• **YOUR OBJECTIVE**:
Find and copy each line of the data that includes "const".

(Saved entries)
◆ ◆ ◆

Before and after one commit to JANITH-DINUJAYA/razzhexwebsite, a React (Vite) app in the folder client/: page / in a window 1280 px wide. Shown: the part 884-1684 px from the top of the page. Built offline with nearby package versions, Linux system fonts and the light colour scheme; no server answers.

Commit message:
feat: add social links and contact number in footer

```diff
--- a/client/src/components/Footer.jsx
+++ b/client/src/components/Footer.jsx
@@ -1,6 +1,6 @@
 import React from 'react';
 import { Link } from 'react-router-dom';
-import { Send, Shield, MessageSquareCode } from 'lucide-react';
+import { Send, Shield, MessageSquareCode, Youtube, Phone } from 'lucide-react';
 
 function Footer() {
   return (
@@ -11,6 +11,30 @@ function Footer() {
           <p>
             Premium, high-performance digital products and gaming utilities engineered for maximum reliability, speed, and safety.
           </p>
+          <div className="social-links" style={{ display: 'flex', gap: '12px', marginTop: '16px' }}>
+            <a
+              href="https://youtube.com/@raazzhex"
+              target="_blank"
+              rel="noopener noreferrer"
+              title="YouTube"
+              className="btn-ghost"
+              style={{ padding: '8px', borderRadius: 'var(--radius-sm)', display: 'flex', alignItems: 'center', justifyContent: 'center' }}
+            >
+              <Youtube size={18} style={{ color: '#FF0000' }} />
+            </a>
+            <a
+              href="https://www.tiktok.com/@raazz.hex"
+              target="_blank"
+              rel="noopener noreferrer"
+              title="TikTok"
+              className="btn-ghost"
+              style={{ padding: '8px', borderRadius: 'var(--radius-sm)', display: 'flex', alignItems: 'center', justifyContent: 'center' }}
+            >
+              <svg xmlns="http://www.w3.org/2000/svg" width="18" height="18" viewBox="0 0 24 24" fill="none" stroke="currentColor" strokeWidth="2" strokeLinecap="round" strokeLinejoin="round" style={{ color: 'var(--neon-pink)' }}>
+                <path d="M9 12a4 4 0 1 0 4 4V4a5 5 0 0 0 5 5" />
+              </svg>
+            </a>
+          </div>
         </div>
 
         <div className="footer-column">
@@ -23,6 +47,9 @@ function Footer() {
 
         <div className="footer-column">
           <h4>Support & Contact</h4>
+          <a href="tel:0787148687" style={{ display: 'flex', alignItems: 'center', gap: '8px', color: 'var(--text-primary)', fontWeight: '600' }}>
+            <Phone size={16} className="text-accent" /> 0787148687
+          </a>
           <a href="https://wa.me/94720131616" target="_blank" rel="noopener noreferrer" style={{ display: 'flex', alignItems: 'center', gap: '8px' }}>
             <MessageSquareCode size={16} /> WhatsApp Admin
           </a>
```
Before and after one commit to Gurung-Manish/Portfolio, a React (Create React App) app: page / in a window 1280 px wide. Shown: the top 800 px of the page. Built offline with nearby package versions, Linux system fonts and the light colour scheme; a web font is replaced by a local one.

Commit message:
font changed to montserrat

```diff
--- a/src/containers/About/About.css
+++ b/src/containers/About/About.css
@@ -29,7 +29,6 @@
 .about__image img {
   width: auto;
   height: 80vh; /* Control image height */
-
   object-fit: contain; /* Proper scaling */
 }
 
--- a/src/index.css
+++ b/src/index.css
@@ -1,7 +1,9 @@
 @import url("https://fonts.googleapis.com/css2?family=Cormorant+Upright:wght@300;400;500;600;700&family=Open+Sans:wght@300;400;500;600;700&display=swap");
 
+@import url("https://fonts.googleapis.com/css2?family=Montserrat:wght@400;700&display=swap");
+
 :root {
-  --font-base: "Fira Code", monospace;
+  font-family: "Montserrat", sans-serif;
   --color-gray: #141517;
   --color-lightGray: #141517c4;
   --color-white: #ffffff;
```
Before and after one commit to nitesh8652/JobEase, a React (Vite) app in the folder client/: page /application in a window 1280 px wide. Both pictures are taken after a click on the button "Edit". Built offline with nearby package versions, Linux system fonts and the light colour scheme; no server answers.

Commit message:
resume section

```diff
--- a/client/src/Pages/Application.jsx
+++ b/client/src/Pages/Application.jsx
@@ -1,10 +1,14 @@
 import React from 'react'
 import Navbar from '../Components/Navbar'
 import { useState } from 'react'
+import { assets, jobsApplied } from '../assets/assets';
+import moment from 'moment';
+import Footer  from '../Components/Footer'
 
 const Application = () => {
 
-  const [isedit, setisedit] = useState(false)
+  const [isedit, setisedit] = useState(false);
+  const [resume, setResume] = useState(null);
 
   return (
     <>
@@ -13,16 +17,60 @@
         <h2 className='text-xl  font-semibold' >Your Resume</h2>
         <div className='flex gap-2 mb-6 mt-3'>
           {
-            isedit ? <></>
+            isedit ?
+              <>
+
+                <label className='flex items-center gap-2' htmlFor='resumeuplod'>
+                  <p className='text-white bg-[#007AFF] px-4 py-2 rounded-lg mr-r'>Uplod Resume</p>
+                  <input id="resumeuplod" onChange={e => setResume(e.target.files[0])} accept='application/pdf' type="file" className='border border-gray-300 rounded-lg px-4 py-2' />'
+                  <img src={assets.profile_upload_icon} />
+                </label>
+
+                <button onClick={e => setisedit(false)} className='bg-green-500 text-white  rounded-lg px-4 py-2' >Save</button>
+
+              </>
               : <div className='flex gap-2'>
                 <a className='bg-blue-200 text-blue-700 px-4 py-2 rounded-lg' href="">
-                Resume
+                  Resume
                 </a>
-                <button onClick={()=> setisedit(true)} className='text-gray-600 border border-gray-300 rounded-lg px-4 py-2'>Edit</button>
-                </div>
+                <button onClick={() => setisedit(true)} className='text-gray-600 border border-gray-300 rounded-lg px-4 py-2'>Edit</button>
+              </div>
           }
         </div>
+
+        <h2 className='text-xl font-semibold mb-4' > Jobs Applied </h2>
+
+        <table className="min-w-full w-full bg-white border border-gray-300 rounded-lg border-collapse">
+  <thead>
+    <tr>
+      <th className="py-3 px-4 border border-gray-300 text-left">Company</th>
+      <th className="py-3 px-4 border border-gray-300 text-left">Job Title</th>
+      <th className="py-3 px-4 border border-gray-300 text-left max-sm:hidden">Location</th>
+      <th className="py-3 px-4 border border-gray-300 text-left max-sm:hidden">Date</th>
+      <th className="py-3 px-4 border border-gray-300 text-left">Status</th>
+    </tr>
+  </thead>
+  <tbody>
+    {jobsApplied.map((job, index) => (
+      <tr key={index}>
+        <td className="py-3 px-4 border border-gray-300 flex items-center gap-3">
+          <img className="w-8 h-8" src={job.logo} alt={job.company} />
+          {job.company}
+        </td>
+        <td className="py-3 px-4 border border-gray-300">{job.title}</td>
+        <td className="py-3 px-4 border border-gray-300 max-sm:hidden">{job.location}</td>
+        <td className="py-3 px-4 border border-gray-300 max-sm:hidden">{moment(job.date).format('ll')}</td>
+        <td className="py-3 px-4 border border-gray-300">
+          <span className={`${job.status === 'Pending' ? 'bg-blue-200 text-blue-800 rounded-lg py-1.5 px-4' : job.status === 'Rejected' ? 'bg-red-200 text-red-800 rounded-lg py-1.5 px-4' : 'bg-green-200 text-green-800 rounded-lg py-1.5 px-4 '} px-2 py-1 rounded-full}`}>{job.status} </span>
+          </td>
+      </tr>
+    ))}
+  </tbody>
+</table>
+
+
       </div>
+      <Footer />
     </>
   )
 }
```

◆ ◆ ◆

• **ANSWER SPACE**:
 const Application = () => {
-  const [isedit, setisedit] = useState(false)
+  const [isedit, setisedit] = useState(false);
+  const [resume, setResume] = useState(null);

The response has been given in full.